Scan the entries for the word "ارسال", and copy every line where it appears.

> **Materials provided**:
_ _ _ _

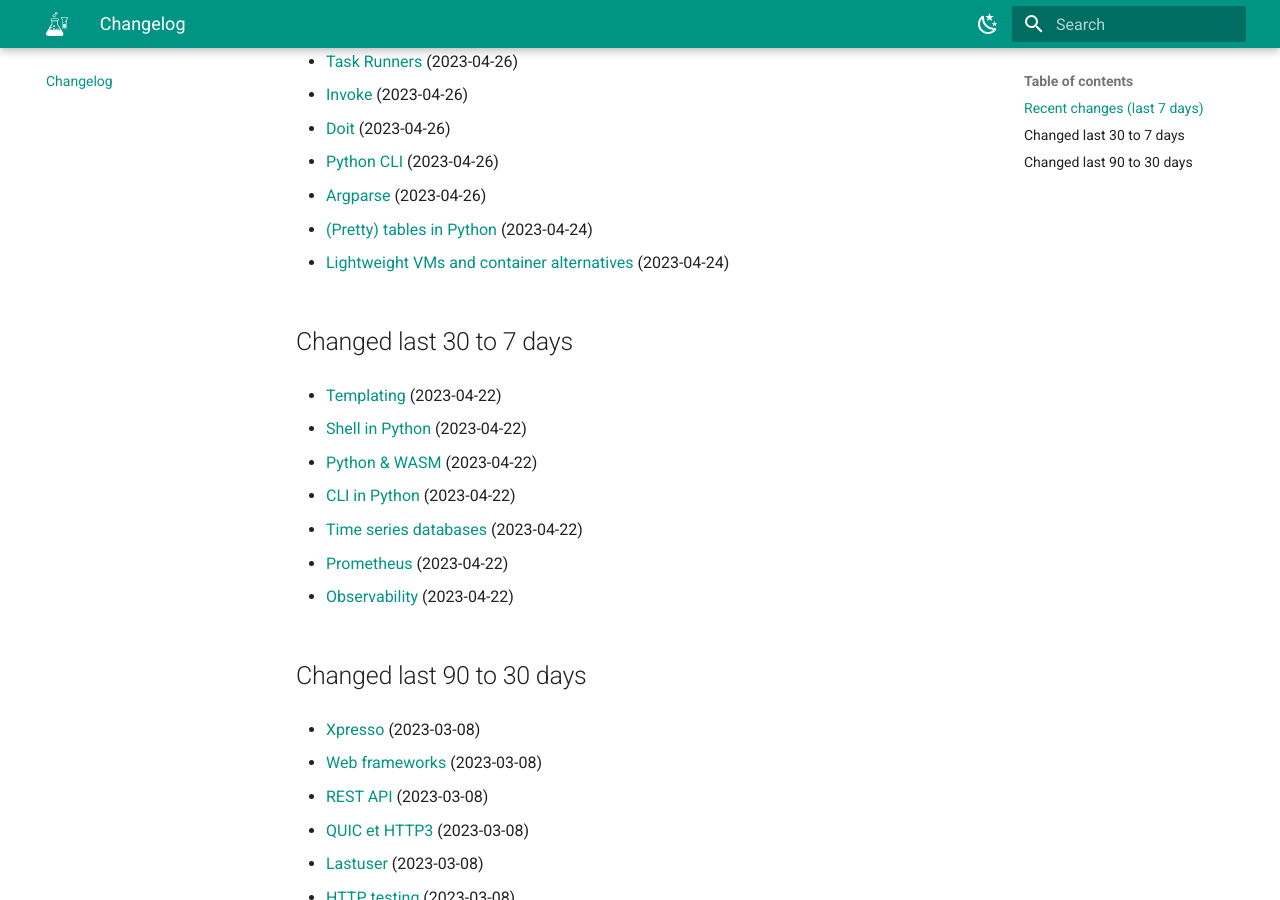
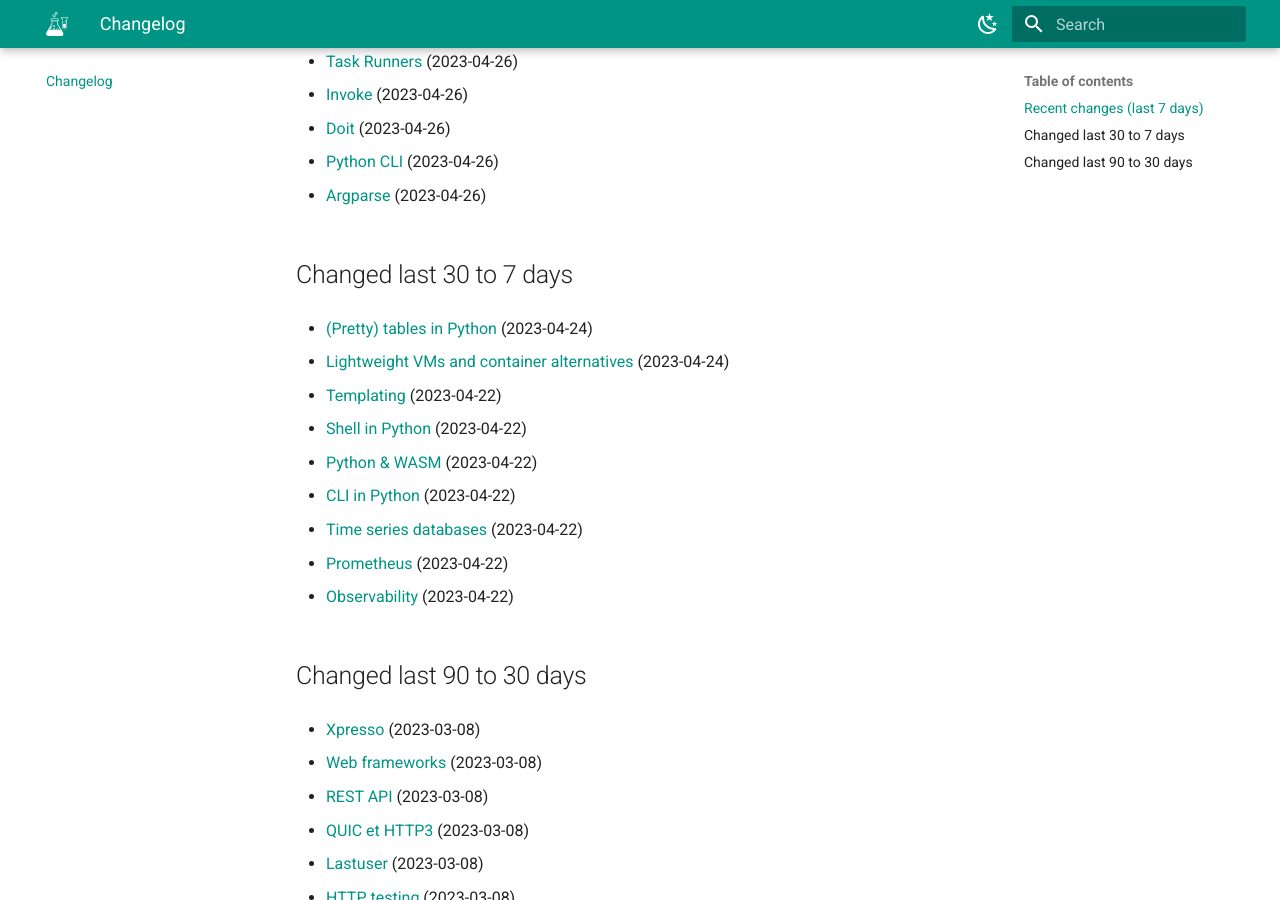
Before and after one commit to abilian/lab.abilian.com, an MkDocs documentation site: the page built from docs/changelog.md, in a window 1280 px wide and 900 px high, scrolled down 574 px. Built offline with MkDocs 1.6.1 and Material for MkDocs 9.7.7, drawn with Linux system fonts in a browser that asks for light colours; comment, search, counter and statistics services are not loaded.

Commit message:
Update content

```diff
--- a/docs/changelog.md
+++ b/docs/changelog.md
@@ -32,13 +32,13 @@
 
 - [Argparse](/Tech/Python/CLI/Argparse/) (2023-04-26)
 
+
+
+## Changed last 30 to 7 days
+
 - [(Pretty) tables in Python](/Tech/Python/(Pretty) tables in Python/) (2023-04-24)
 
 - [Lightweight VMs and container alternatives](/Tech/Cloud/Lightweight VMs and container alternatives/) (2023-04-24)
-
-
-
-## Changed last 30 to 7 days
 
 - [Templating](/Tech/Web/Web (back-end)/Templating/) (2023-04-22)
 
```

_ _ _ _

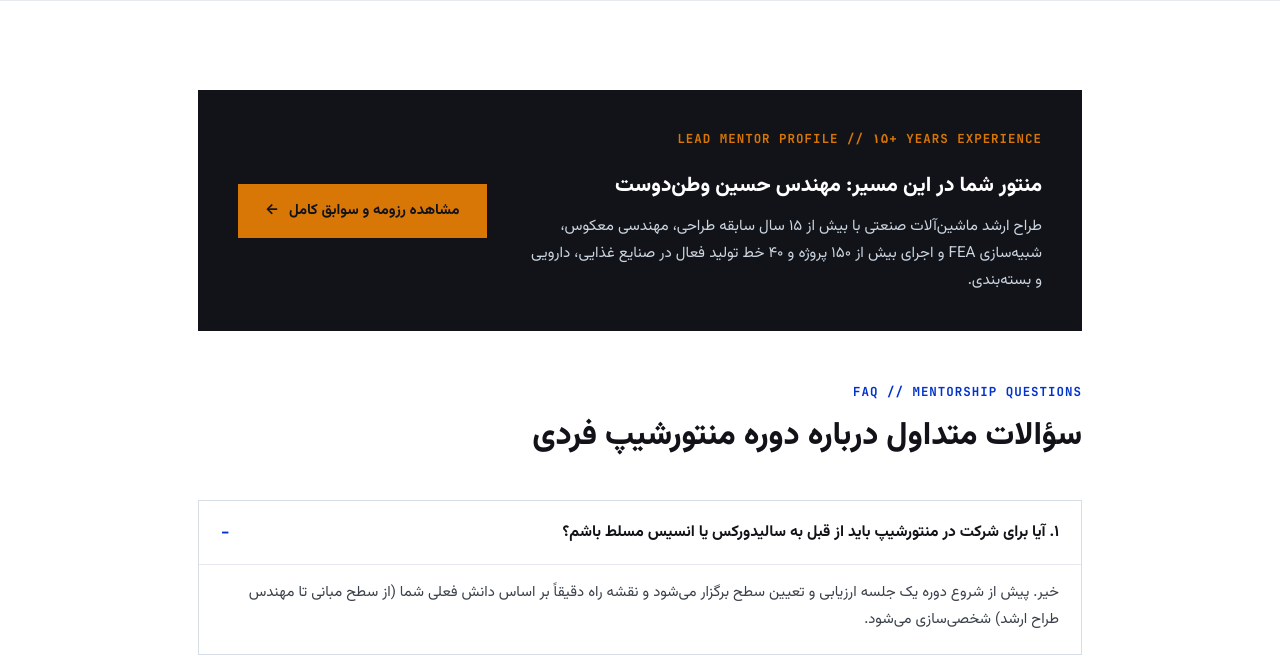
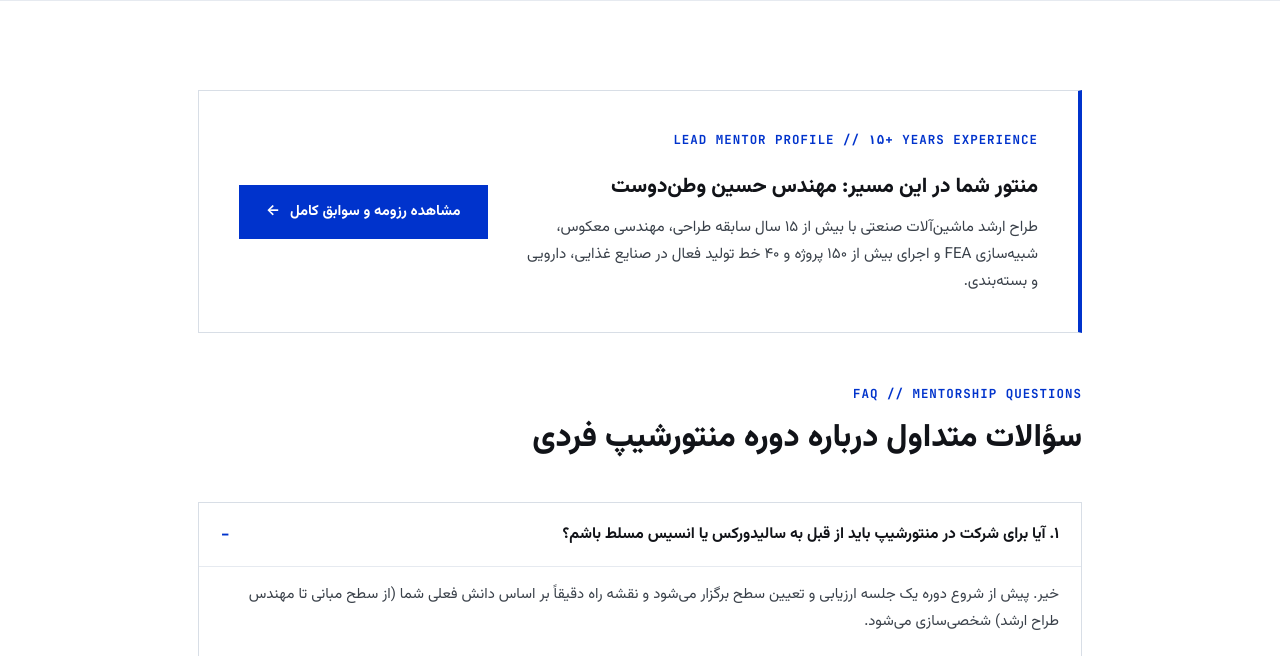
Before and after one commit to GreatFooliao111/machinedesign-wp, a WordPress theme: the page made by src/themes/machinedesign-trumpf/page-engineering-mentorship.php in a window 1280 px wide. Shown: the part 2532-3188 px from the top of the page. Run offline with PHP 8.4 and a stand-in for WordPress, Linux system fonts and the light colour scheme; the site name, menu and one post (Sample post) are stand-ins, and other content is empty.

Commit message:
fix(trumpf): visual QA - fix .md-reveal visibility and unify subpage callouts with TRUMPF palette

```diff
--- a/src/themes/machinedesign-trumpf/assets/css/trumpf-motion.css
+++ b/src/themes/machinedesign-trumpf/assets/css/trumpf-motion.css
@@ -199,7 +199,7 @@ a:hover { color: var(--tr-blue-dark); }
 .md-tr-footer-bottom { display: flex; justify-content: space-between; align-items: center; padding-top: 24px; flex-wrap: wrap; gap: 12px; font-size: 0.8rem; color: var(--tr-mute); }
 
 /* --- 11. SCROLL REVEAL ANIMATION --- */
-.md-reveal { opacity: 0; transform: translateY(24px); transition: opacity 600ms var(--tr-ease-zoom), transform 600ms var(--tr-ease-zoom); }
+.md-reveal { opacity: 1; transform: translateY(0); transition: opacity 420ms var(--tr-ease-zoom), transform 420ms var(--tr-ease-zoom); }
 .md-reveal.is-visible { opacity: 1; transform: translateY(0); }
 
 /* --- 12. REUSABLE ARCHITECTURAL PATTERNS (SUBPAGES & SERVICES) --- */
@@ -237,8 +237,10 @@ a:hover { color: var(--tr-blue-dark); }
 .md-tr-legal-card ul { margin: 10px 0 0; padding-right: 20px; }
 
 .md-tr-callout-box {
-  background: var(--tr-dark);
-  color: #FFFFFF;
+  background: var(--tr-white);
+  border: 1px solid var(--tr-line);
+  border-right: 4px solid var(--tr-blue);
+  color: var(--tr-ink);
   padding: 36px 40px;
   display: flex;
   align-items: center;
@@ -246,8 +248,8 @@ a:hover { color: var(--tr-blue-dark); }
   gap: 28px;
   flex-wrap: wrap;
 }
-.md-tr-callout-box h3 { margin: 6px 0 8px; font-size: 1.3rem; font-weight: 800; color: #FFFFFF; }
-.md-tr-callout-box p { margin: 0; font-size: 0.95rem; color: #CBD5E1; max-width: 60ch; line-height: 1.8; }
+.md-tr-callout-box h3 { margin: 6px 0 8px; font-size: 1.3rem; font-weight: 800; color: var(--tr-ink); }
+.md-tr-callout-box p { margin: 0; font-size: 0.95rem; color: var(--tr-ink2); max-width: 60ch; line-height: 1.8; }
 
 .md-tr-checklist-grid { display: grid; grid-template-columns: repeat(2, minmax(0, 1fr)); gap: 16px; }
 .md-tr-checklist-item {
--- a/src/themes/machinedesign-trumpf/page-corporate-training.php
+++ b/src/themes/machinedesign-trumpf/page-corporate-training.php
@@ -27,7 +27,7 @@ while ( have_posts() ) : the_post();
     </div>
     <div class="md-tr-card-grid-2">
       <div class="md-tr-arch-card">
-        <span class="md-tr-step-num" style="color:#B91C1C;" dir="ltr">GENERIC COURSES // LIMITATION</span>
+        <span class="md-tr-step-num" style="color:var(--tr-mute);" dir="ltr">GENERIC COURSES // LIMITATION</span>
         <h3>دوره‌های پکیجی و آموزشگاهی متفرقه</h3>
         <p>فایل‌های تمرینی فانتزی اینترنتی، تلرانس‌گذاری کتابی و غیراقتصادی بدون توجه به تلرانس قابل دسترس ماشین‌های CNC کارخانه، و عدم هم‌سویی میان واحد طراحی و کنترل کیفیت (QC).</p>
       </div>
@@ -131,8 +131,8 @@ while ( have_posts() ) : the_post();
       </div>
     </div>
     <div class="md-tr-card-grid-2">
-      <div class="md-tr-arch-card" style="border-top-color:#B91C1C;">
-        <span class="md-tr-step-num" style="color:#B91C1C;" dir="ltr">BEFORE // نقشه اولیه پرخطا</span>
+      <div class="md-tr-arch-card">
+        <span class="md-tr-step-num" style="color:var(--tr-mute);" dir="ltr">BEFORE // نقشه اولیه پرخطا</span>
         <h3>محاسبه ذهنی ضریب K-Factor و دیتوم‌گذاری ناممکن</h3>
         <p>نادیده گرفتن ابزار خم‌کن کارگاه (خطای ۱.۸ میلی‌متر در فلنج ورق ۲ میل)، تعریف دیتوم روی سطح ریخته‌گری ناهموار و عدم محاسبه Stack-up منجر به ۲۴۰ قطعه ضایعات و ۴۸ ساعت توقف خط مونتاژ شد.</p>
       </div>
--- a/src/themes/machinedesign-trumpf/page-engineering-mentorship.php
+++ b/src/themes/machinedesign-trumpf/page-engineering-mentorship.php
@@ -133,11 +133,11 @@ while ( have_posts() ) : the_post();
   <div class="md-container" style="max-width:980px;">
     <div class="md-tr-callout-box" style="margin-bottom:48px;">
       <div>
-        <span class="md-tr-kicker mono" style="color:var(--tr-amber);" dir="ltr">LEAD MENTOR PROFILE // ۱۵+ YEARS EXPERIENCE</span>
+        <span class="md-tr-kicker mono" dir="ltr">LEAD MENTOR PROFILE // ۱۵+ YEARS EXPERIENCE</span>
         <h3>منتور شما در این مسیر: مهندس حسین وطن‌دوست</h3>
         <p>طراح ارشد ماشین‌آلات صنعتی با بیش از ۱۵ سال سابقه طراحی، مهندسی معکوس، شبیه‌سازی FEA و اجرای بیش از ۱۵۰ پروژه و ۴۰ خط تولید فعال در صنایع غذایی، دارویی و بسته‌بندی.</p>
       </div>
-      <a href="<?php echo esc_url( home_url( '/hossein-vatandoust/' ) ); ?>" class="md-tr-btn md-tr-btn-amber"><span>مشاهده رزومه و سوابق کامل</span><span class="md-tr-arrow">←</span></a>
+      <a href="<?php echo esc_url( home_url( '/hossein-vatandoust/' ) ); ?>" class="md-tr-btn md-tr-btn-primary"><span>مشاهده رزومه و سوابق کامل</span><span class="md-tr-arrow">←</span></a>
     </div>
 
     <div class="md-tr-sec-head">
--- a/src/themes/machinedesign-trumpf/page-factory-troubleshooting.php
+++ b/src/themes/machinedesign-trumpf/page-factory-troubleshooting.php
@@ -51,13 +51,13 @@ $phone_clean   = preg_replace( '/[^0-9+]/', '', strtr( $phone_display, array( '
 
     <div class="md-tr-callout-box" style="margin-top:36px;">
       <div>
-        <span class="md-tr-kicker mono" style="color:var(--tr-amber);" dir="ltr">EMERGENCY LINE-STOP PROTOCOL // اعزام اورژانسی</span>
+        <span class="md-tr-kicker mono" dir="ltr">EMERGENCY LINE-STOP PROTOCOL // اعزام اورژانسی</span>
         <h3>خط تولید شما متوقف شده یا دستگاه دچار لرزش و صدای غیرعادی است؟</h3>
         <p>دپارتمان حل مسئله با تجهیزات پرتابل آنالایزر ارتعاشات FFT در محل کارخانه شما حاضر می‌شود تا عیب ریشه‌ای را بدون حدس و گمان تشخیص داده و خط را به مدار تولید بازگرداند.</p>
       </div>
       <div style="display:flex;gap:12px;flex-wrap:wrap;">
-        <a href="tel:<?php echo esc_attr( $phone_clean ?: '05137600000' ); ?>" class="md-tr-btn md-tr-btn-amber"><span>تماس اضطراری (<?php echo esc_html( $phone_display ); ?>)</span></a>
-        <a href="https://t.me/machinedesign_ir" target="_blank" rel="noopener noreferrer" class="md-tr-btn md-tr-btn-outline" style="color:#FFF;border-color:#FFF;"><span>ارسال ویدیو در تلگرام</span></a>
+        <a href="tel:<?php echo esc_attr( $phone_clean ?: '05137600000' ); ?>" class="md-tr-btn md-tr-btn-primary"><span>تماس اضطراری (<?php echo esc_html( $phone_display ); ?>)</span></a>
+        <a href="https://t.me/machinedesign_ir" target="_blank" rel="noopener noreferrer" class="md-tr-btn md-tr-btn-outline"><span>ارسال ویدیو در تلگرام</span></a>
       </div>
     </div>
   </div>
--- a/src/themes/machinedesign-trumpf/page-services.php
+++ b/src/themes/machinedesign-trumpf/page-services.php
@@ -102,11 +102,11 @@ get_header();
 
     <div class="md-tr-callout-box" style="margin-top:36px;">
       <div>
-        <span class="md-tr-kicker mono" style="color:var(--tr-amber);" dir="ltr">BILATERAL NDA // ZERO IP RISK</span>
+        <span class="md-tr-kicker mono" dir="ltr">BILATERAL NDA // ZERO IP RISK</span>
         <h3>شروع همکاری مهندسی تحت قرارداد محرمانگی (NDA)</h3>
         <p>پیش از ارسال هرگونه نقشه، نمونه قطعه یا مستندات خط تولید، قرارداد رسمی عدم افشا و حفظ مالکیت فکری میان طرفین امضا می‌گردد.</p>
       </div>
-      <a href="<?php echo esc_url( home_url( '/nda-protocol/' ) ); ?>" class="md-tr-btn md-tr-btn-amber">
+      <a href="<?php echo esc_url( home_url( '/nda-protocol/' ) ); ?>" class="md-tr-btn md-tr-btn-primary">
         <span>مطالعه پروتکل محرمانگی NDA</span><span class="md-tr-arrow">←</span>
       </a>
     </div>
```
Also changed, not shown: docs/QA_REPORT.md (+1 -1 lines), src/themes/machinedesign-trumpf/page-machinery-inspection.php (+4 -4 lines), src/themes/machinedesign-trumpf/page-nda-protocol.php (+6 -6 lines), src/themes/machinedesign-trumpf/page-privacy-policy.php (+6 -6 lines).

_ _ _ _

> **Problem solution**:
-        <a href="https://t.me/machinedesign_ir" target="_blank" rel="noopener noreferrer" class="md-tr-btn md-tr-btn-outline" style="color:#FFF;border-color:#FFF;"><span>ارسال ویدیو در تلگرام</span></a>
+        <a href="https://t.me/machinedesign_ir" target="_blank" rel="noopener noreferrer" class="md-tr-btn md-tr-btn-outline"><span>ارسال ویدیو در تلگرام</span></a>
         <p>پیش از ارسال هرگونه نقشه، نمونه قطعه یا مستندات خط تولید، قرارداد رسمی عدم افشا و حفظ مالکیت فکری میان طرفین امضا می‌گردد.</p>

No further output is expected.